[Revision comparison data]
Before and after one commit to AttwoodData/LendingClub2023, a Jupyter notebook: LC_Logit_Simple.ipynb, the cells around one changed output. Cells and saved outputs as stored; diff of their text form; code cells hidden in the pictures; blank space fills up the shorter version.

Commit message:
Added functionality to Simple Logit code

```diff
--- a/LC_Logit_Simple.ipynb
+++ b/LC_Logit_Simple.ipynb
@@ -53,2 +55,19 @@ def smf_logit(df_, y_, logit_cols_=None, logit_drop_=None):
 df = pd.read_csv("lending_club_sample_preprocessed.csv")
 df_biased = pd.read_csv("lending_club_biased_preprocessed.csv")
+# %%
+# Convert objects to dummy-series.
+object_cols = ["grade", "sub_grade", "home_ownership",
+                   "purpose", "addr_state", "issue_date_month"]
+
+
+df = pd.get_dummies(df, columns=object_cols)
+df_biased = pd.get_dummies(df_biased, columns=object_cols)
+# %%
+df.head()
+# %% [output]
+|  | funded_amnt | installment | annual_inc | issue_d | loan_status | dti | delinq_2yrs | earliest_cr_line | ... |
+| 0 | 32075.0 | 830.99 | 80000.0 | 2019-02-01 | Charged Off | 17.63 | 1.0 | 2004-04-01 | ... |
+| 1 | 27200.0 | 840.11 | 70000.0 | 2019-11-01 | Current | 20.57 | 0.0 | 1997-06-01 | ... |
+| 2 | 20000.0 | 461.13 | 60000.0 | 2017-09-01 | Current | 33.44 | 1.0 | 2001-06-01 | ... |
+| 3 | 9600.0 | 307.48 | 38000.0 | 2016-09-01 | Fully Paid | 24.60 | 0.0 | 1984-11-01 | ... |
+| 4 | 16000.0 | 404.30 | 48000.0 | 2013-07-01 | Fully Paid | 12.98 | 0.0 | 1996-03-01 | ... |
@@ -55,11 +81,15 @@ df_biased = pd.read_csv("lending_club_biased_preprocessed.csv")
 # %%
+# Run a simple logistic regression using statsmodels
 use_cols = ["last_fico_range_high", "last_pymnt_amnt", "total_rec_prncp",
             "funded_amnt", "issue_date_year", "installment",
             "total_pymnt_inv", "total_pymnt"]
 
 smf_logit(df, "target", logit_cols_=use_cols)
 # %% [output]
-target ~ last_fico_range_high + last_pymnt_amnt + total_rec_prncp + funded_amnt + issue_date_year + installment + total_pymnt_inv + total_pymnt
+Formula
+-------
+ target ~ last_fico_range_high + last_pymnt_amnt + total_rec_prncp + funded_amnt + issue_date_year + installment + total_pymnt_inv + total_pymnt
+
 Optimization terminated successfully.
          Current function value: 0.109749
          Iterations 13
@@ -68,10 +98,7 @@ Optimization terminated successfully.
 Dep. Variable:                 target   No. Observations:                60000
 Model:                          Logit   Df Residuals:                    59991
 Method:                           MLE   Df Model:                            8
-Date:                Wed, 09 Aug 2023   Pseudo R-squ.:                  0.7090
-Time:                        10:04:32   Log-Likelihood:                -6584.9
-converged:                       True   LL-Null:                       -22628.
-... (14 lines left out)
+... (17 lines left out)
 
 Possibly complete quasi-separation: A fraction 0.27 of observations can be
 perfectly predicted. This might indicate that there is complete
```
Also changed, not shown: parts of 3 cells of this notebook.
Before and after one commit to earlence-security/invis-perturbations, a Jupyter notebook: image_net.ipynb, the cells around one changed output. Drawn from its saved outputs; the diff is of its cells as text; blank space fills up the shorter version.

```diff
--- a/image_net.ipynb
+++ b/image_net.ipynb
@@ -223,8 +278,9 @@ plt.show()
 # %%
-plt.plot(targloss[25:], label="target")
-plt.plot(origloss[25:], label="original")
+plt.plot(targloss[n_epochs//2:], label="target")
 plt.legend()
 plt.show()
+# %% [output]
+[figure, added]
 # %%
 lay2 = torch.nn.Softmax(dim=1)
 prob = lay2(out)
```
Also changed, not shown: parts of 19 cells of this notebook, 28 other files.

...

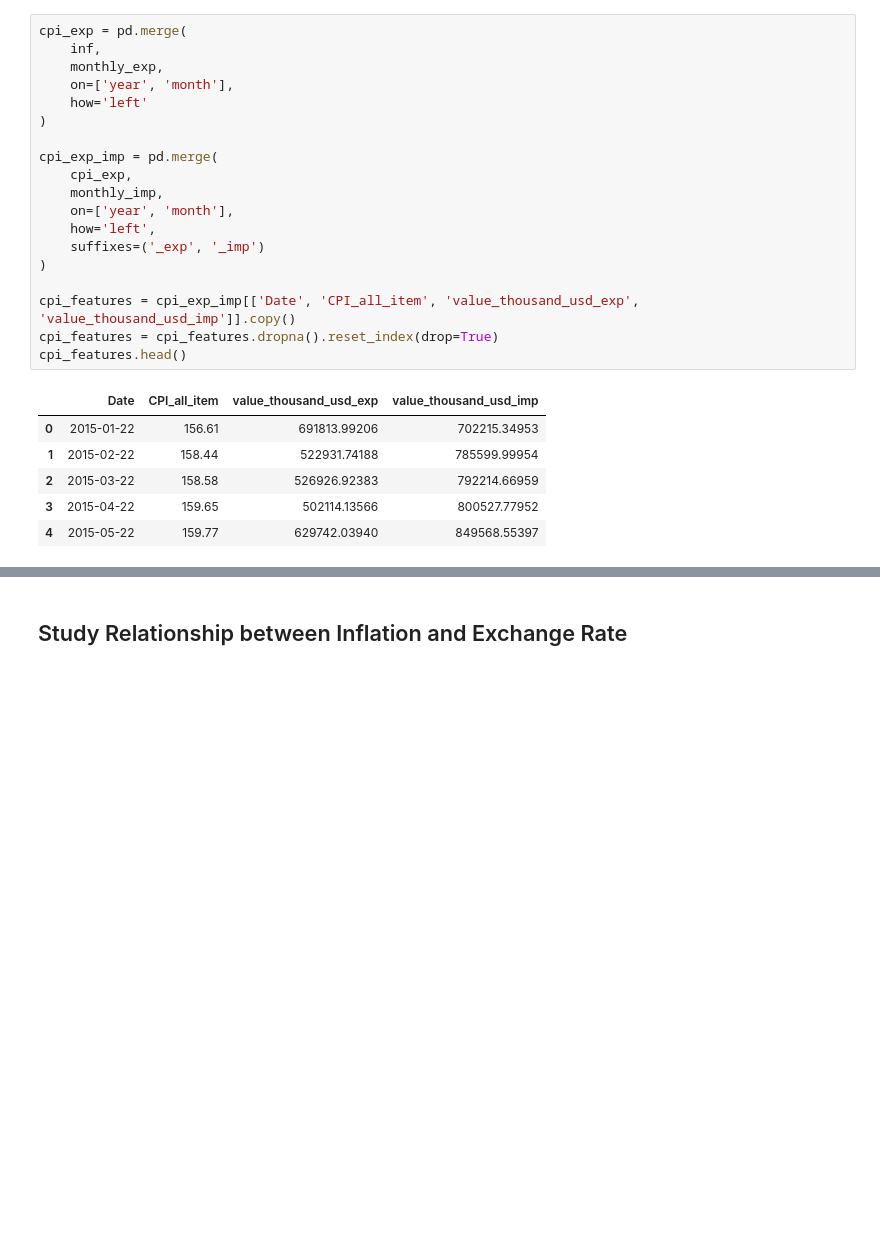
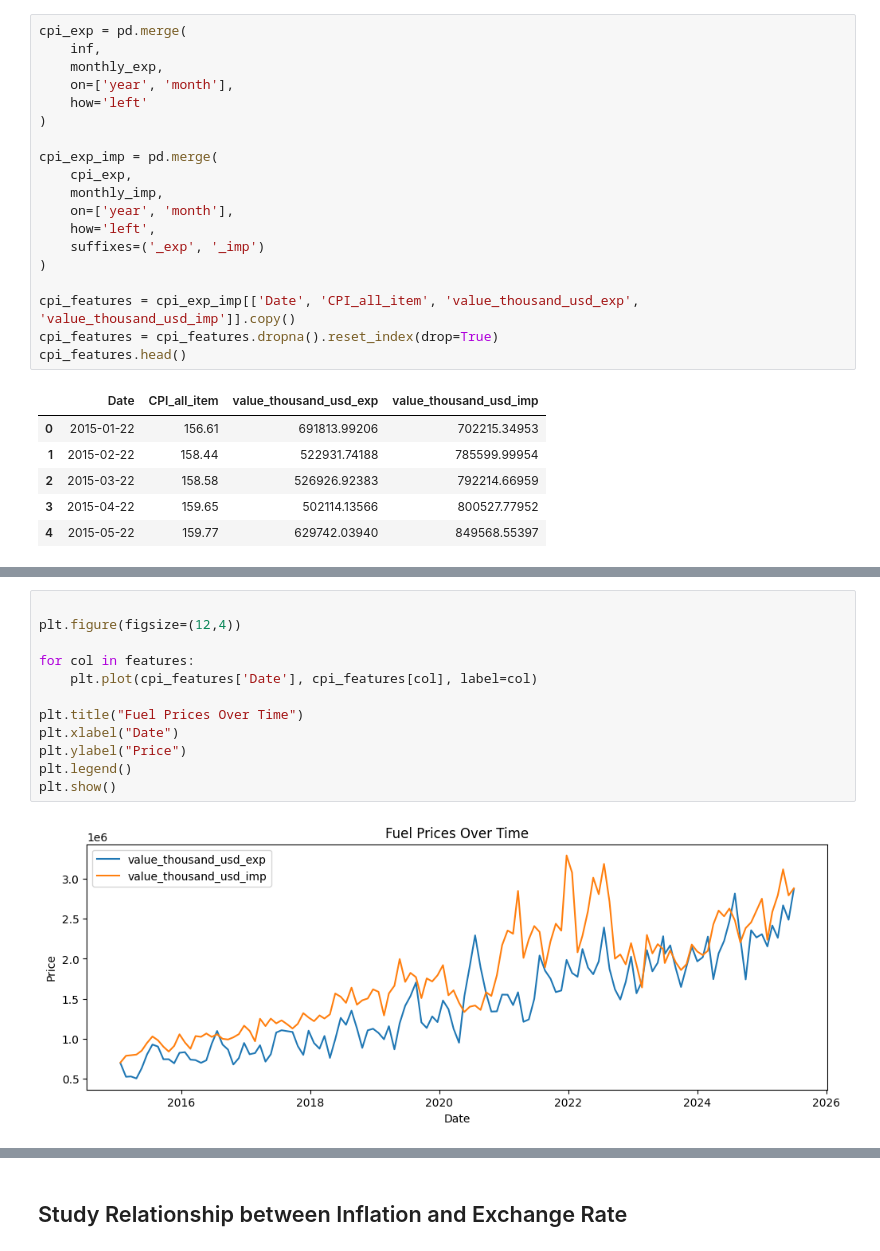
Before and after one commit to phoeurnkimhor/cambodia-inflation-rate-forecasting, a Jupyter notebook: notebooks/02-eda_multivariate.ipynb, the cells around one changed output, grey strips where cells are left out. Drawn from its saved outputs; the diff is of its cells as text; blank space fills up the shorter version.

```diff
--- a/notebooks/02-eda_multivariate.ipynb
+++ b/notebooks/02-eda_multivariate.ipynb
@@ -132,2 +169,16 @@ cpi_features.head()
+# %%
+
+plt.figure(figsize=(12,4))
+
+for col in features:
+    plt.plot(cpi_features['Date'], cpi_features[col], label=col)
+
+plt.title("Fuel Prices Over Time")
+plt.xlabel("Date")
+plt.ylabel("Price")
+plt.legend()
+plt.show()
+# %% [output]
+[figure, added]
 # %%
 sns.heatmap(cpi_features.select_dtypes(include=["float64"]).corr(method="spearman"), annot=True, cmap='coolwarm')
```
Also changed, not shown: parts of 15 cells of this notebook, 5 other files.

■ **Task requirements**
Using the records given above, list every line that includes the word "target".

■ **Answer box**
 smf_logit(df, "target", logit_cols_=use_cols)
-target ~ last_fico_range_high + last_pymnt_amnt + total_rec_prncp + funded_amnt + issue_date_year + installment + total_pymnt_inv + total_pymnt
+ target ~ last_fico_range_high + last_pymnt_amnt + total_rec_prncp + funded_amnt + issue_date_year + installment + total_pymnt_inv + total_pymnt
 Dep. Variable:                 target   No. Observations:                60000
-plt.plot(targloss[25:], label="target")
+plt.plot(targloss[n_epochs//2:], label="target")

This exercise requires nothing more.